[Web page revision data]
# # # # # # #
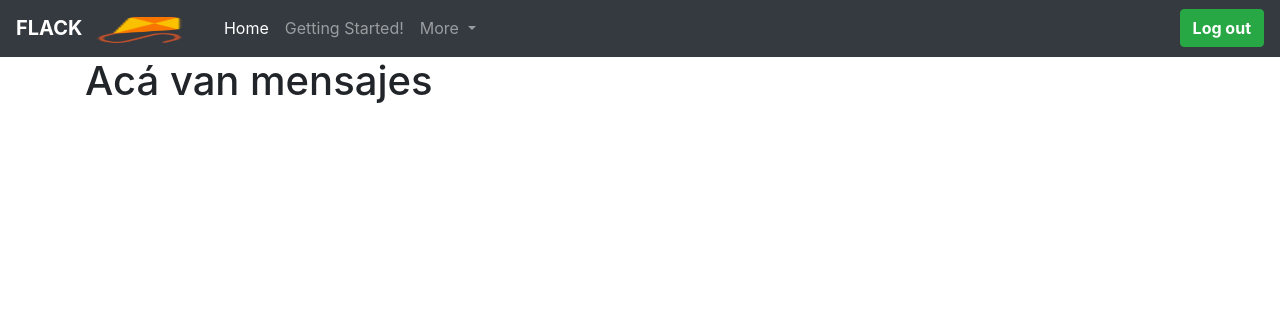
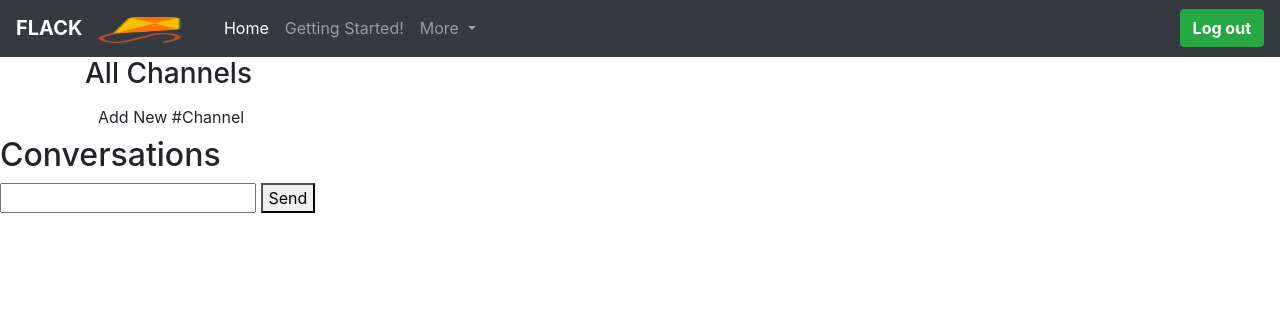
Before and after one commit to MajorTom97/cs50w-project2, a Flask app: page / in a window 1280 px wide. Shown: the top 317 px of the page. Run offline with Flask 2, Linux system fonts and the light colour scheme; the visitor is signed in with stand-in values (Sample User, id 1); style sheets or scripts are compiled from the project's sources; some libraries are stand-ins or nearby versions.

Commit message:
Aktualisierung 26/10

```diff
--- a/application.py
+++ b/application.py
@@ -1,12 +1,12 @@
 import os
 
 from flask import Flask, redirect, render_template, request, session, url_for
-from flask_socketio import SocketIO, emit, send, leave_room, join_room
+from flask_socketio import SocketIO, emit, send
 from helpers import login_required
 from time import localtime, strftime
 
 app = Flask(__name__)
-app.config["SECRET_KEY"] = "esta/esmi/secret-key"
+app.config["SECRET_KEY"] = os.getenv("SECRET_KEY") or "esta/esmi/secret-key"
 socketio = SocketIO(app)
 
 
@@ -16,15 +16,15 @@ channels = ["general"]
 
 @app.route("/")
 def index():
-    if "nombre" in session:
-        return render_template("chat.html")
+    if "name" in session:
+        return render_template("chat.html", channels=channels)
     else:
         return render_template("signin.html")
 
 @app.route("/chat", methods=["GET", "POST"])
 def chat():
     if request.method == "GET":
-        if "nombre" in session:
+        if "name" in session:
             return render_template("chat.html")
         else:
             return render_template("signin.html")
@@ -33,16 +33,16 @@ def chat():
        nickname = request.form.get("nickname")
         # Check if the nicknmane is already useb by current user or not
        if nickname in nicknames:
-           return redirect("/chat", message="Nickname already taken")
+           return redirect("/chat")
        # Session updated and add user to logged-in users
-       session['nombre'] = nickname
+       session['name'] = nickname
        # Add the list the names
        nicknames.append(nickname)
        #Initialize the general channel
        session['currentChannel'] = "general"
        print("---------------------")
        print(nickname)
-       print(session['nombre'])
+       print(session['name'])
 
        return redirect("/")
 
@@ -51,3 +51,34 @@ def logout():
     # Remove the current user from the lists of users
     session.clear()
     return redirect("chat")
+
+#Socketio
+@socketio.on('connect')
+def channel_list():
+    emit('all-channels', channels=[])
+
+@socketio.on('newChannel')
+def create_channel(data):
+    global channels
+    channel = data[""]
+    # Identified if the new Channel already exitst
+    if channel and "" not in channels:
+        channels[channel] = []
+        # Emit on the client-side
+        emit('newChannel', channel, broadcast=True)
+    else:
+        print(f'{channel}: name channel already taken')
+
+
+@socketio.on('messages')
+def newMessages(data):
+    global channels
+    channel = data["channel"]
+    message = {
+        "author": data["nickname"],
+        "message": data["message"],
+        "timestamp": strftime('%H', localtime())
+    }
+
+    if __name__=="__main__":
+        socketio.run(app)
--- a/templates/chat.html
+++ b/templates/chat.html
@@ -48,7 +48,46 @@
         </div>
       </nav>
 <div class="container">
-    <h1>Acá van mensajes</h1>
+    <div class="channels">
+      <h3>All Channels</h3>
+      <div class="channel-container">
+        <!-- Button to prompt a new channel on the channel container-->
+        <button type="button" class="btn newchannel-btn" data-toggle="modal">Add New #Channel</button>
+
+        <!--Modal to create a channel-->
+        <div class="modal fade" tabindex="-1">
+          <div class="modal-dialog">
+            <div class="modal-content">
+              <div class="modal-header">
+                <h5 class="modal-title">Create new channel</h5>
+                <button type="button" class="close" data-dismiss="modal" aria-label="Close">
+                  <!--# times that the button has been pushed-->
+                  <span aria-hidden="true">&times;</span>
+                </button>
+              </div>
+              <div class="modal-body">
+                <input id="newname" autocomplete="off" class="form-control" type="text" placeholder="#New Channel Name">
+              </div>
+              <div class="modal-footer">
+                <button type="button" class="btn btn-warning" data-dismiss="modal">Cancel</button>
+                <button type="submit" class="btn btn-outline-success" id="create-newchannel">Create Channel</button>
+              </div>
+            </div>
+          </div>
+        </div>
+      </div>
+    </div>
+</div>
+
+<div class="messages" >
+  <h2>Conversations</h2>
+  <div class="messages-container">
+    <form action="" class="messages-form">
+      <input type="text" class="newMessages" autocomplete="on">
+      <button type="submit">Send</button>
+    </form>
+  </div>
+  <h3 id="messages-pinned-channel"></h3>
 </div>
 <script src="https://code.jquery.com/jquery-3.5.1.slim.min.js" integrity="sha384-DfXdz2htPH0lsSSs5nCTpuj/zy4C+OGpamoFVy38MVBnE+IbbVYUew+OrCXaRkfj" crossorigin="anonymous"></script>
 <script src="https://cdn.jsdelivr.net/npm/bootstrap@4.6.0/dist/js/bootstrap.bundle.min.js" integrity="sha384-Piv4xVNRyMGpqkS2by6br4gNJ7DXjqk09RmUpJ8jgGtD7zP9yug3goQfGII0yAns" crossorigin="anonymous"></script>
```
Also changed, not shown: static/scripts/socketio.js (+21 -25 lines), templates/base.html (+25 -0 lines), templates/channels.html (deleted, +0 -39 lines).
# # # # # # #
EXERCISE: Copy each entry exactly as written, and drop the pictures from the copy.

COMPLETED EXERCISE:
Before and after one commit to MajorTom97/cs50w-project2, a Flask app: page / in a window 1280 px wide. Shown: the top 317 px of the page. Run offline with Flask 2, Linux system fonts and the light colour scheme; the visitor is signed in with stand-in values (Sample User, id 1); style sheets or scripts are compiled from the project's sources; some libraries are stand-ins or nearby versions.

Commit message:
Aktualisierung 26/10

```diff
--- a/application.py
+++ b/application.py
@@ -1,12 +1,12 @@
 import os
 
 from flask import Flask, redirect, render_template, request, session, url_for
-from flask_socketio import SocketIO, emit, send, leave_room, join_room
+from flask_socketio import SocketIO, emit, send
 from helpers import login_required
 from time import localtime, strftime
 
 app = Flask(__name__)
-app.config["SECRET_KEY"] = "esta/esmi/secret-key"
+app.config["SECRET_KEY"] = os.getenv("SECRET_KEY") or "esta/esmi/secret-key"
 socketio = SocketIO(app)
 
 
@@ -16,15 +16,15 @@ channels = ["general"]
 
 @app.route("/")
 def index():
-    if "nombre" in session:
-        return render_template("chat.html")
+    if "name" in session:
+        return render_template("chat.html", channels=channels)
     else:
         return render_template("signin.html")
 
 @app.route("/chat", methods=["GET", "POST"])
 def chat():
     if request.method == "GET":
-        if "nombre" in session:
+        if "name" in session:
             return render_template("chat.html")
         else:
             return render_template("signin.html")
@@ -33,16 +33,16 @@ def chat():
        nickname = request.form.get("nickname")
         # Check if the nicknmane is already useb by current user or not
        if nickname in nicknames:
-           return redirect("/chat", message="Nickname already taken")
+           return redirect("/chat")
        # Session updated and add user to logged-in users
-       session['nombre'] = nickname
+       session['name'] = nickname
        # Add the list the names
        nicknames.append(nickname)
        #Initialize the general channel
        session['currentChannel'] = "general"
        print("---------------------")
        print(nickname)
-       print(session['nombre'])
+       print(session['name'])
 
        return redirect("/")
 
@@ -51,3 +51,34 @@ def logout():
     # Remove the current user from the lists of users
     session.clear()
     return redirect("chat")
+
+#Socketio
+@socketio.on('connect')
+def channel_list():
+    emit('all-channels', channels=[])
+
+@socketio.on('newChannel')
+def create_channel(data):
+    global channels
+    channel = data[""]
+    # Identified if the new Channel already exitst
+    if channel and "" not in channels:
+        channels[channel] = []
+        # Emit on the client-side
+        emit('newChannel', channel, broadcast=True)
+    else:
+        print(f'{channel}: name channel already taken')
+
+
+@socketio.on('messages')
+def newMessages(data):
+    global channels
+    channel = data["channel"]
+    message = {
+        "author": data["nickname"],
+        "message": data["message"],
+        "timestamp": strftime('%H', localtime())
+    }
+
+    if __name__=="__main__":
+        socketio.run(app)
--- a/templates/chat.html
+++ b/templates/chat.html
@@ -48,7 +48,46 @@
         </div>
       </nav>
 <div class="container">
-    <h1>Acá van mensajes</h1>
+    <div class="channels">
+      <h3>All Channels</h3>
+      <div class="channel-container">
+        <!-- Button to prompt a new channel on the channel container-->
+        <button type="button" class="btn newchannel-btn" data-toggle="modal">Add New #Channel</button>
+
+        <!--Modal to create a channel-->
+        <div class="modal fade" tabindex="-1">
+          <div class="modal-dialog">
+            <div class="modal-content">
+              <div class="modal-header">
+                <h5 class="modal-title">Create new channel</h5>
+                <button type="button" class="close" data-dismiss="modal" aria-label="Close">
+                  <!--# times that the button has been pushed-->
+                  <span aria-hidden="true">&times;</span>
+                </button>
+              </div>
+              <div class="modal-body">
+                <input id="newname" autocomplete="off" class="form-control" type="text" placeholder="#New Channel Name">
+              </div>
+              <div class="modal-footer">
+                <button type="button" class="btn btn-warning" data-dismiss="modal">Cancel</button>
+                <button type="submit" class="btn btn-outline-success" id="create-newchannel">Create Channel</button>
+              </div>
+            </div>
+          </div>
+        </div>
+      </div>
+    </div>
+</div>
+
+<div class="messages" >
+  <h2>Conversations</h2>
+  <div class="messages-container">
+    <form action="" class="messages-form">
+      <input type="text" class="newMessages" autocomplete="on">
+      <button type="submit">Send</button>
+    </form>
+  </div>
+  <h3 id="messages-pinned-channel"></h3>
 </div>
 <script src="https://code.jquery.com/jquery-3.5.1.slim.min.js" integrity="sha384-DfXdz2htPH0lsSSs5nCTpuj/zy4C+OGpamoFVy38MVBnE+IbbVYUew+OrCXaRkfj" crossorigin="anonymous"></script>
 <script src="https://cdn.jsdelivr.net/npm/bootstrap@4.6.0/dist/js/bootstrap.bundle.min.js" integrity="sha384-Piv4xVNRyMGpqkS2by6br4gNJ7DXjqk09RmUpJ8jgGtD7zP9yug3goQfGII0yAns" crossorigin="anonymous"></script>
```
Also changed, not shown: static/scripts/socketio.js (+21 -25 lines), templates/base.html (+25 -0 lines), templates/channels.html (deleted, +0 -39 lines).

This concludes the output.